In looking through the abyss of my old Facebook albums recently, I stumbled upon a picture that made me cringe: myself on Halloween during my first year at the University of Washington.
Now, it wasn’t the awkward facial expression I made that had me wincing (why would a person think sticking out their tongue would make them look cute?), but instead was the costume I wore: In the grainy, dimly lit photo, I stood in a tan, fringed dress; a brown leather belt around my waist; painted below my left eye was a single red stripe; my hair in two braids with a woven headband along my forehead and a single feather tucked behind my head.
I was dressed up as my interpretation of Pocahontas.
I had forgotten I chose that outfit for my first Halloween as a college student, and now I was suddenly hit with a rush of embarrassment while staring at my freshman self.

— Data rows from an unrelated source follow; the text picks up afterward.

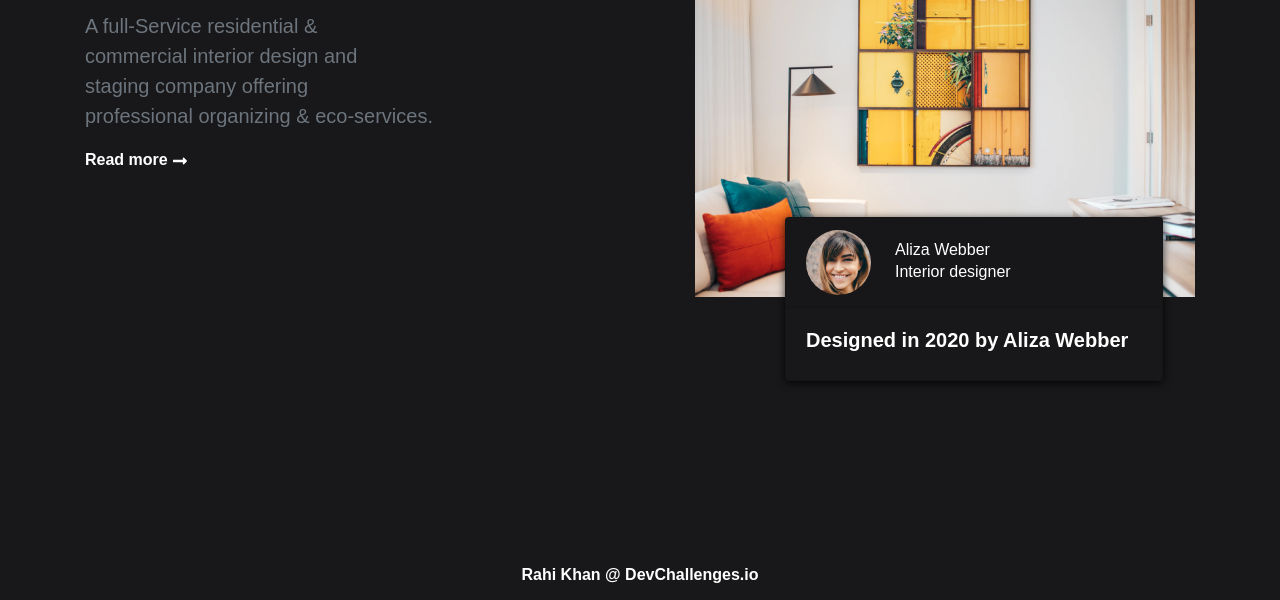
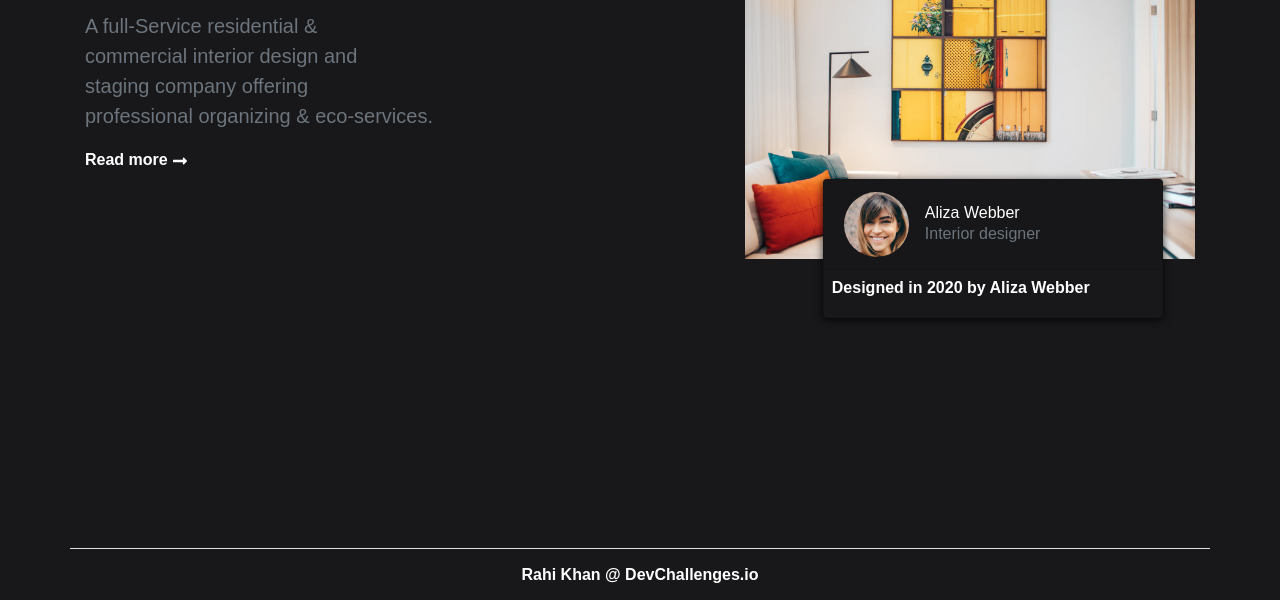
Before and after one commit to rahi-khan/interior_consultant-devchallenges.io, a Gatsby site: page / in a window 1280 px wide. Shown: the part 200-800 px from the top of the page. Built offline with nearby package versions, Linux system fonts and the light colour scheme; Gatsby itself is replaced by a stand-in of ours.

Commit message:
aight this one's final commit for sure

```diff
--- a/src/components/Footer.jsx
+++ b/src/components/Footer.jsx
@@ -14,7 +14,7 @@ const Footer = () => {
     `);
 
     return (
-        <Row className="py-3">
+        <Row className="py-3 border-top" style={{ borderWidth: "1rem" }}>
             <Col>
                 <h6
                     className="mb-0 text-center"
--- a/src/components/Main.jsx
+++ b/src/components/Main.jsx
@@ -16,7 +16,7 @@ const Main = () => {
 
             file(relativePath: { eq: "photo1.png" }) {
                 childImageSharp {
-                    fixed(width: 500) {
+                    fixed(width: 450) {
                         ...GatsbyImageSharpFixed
                     }
                 }
@@ -25,7 +25,7 @@ const Main = () => {
     `);
 
     return (
-        <Row className="pt-5 flex-grow-1">
+        <Row className="py-5 flex-grow-1 text-center text-md-left">
             <Col className="pb-5">
                 <h1
                     className="mb-4 display-4"
@@ -52,7 +52,7 @@ const Main = () => {
                 </Link>
             </Col>
 
-            <Col className="d-flex flex-column align-items-end">
+            <Col className="d-flex flex-column align-items-center align-items-md-end">
                 <Img fixed={data.file.childImageSharp.fixed} className="img-fluid float-md-right" />
 
                 <UserCard />
--- a/src/components/UserCard.jsx
+++ b/src/components/UserCard.jsx
@@ -22,27 +22,31 @@ const UserCard = () => {
             style={{
                 backgroundColor: "#181719",
                 boxShadow: "0px 2px 8px 0px rgba(0, 0, 0, 0.8)",
-                width: "70%",
+                width: "63%",
                 marginTop: "-5rem",
                 marginRight: "2rem",
             }}
         >
-            <Card.Header className="d-flex align-items-center">
+            <Card.Header className="d-flex align-items-center text-left">
                 <Img
                     fixed={data.file.childImageSharp.fixed}
-                    className="rounded-circle img-fluid mr-4"
+                    className="rounded-circle img-fluid mr-3"
                 />
 
                 <div style={{ fontFamily: "Montserrat, sans-serif", fontWeight: "500" }}>
                     <h6 className="mb-0">Aliza Webber </h6>
-                    <p className="mb-0">Interior designer </p>
+                    <p className="mb-0 text-secondary">Interior designer </p>
                 </div>
             </Card.Header>
-            <Card.Body>
-                <Card.Title className="mb-0">
-                    <h5 style={{ fontFamily: "Lora, sans-serif", fontWeight: "700" }}>
+
+            <Card.Body className="p-2 text-left">
+                <Card.Title>
+                    <h6
+                        className="mb-0"
+                        style={{ fontFamily: "Lora, sans-serif", fontWeight: "700" }}
+                    >
                         Designed in 2020 by Aliza Webber
-                    </h5>
+                    </h6>
                 </Card.Title>
             </Card.Body>
         </Card>
--- a/src/global-styles.scss
+++ b/src/global-styles.scss
@@ -24,4 +24,9 @@ body {
             margin-bottom: 2rem;
         }
     }
+
+    .card {
+        width: 75% !important;
+        margin-right: -1.2rem !important;
+    }
 }
```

How could I have worn something so racially insensitive?
In retrospect, I had no idea what I wore was considered to be a mockery of an entire group of people. And in all honesty, I thought it was acceptable.
I can recall in my childhood I had an obsession with the Disney adaptation of the historical figure. Her cartoon version adorned my bed sheets and pillowcases, my clothes too. I had the VHS (of course), which I used to watch so much I can still recite many of the film’s sing-along songs to this day.
Even as I grew up, my connection to Pocahontas remained intact. In high school especially, when I began wearing my black, naturally pin-straight hair long and parted in the middle. Often people would remark on how much I looked like the Indian Princess, and I always took the comment as a compliment, since the heroine was one of my biggest idols.
A couple times I even was asked if I was Native American. In fact, people regularly asked me the question: “what are you?”
Sure, occasionally it would be rephrased to questions like: “what nationality are you,” or “are you A, B, X or Z race,” but the underlying message to me seemed to be, “You don’t look like a specific race or ethnicity, so please help me out in figuring what you are.”
Soon it became so common for me to get those questions that I began to mentally note the races and ethnicities I had been mistaken for: Chinese, Japanese, Korean, Cambodian, Vietnamese, Mongolian, Latina, Hawaiian, the list goes on.
And when I would reveal my real race -100% Filipina- I sometimes heard something along the lines of, “Oh, you don’t look like a Filipino,” or “Wow, you’re so [blank] for a Filipino.”
While I should add as a disclaimer that people’s perception of my racial ambiguity does not excuse my poor decision to dress up as a “Poca-hottie,” it does give some insight into why I felt it was ok.
In my incredibly naïve, pre-race-course-educated brain I thought that since I was seen to be so many races/ethnicities by all sorts of people, that must’ve meant I was some sort of a “multicultural individual.” And in being a “multicultural individual” along with the history of Indigenous American culture being used as trends it must have been ok to wear a costume of a character I was not only already compared to, but also highly respected and admired for more than a decade.
However, in the three years since I decided to dress-up as an extremely romanticized and incorrectly portrayed historical figure, I have learned the real damage of one action and of my previous mind-set.
From taking various courses while at UW –in American Indian Studies, American Ethnic Studies and Communications- I’ve learned that perpetuating the image of Native Americans as Indian Princesses, (or Warriors, Savages, etc.) is harmful. It dehumanizes individuals to merely caricatures, subjecting them to a handful of stereotypes and allowing their identity and aspects of their culture to be easily appropriated. By dressing up as an Indigenous Americans, entire groups of people become simply costumes.
While discovering this photo will forever cause me to shudder from the guilt of my freshman year Halloween outfit, I can hold on to some solace knowing that I won’t make the same offensive mistake or have the same juvenile thinking anymore.
— Mae B. Cado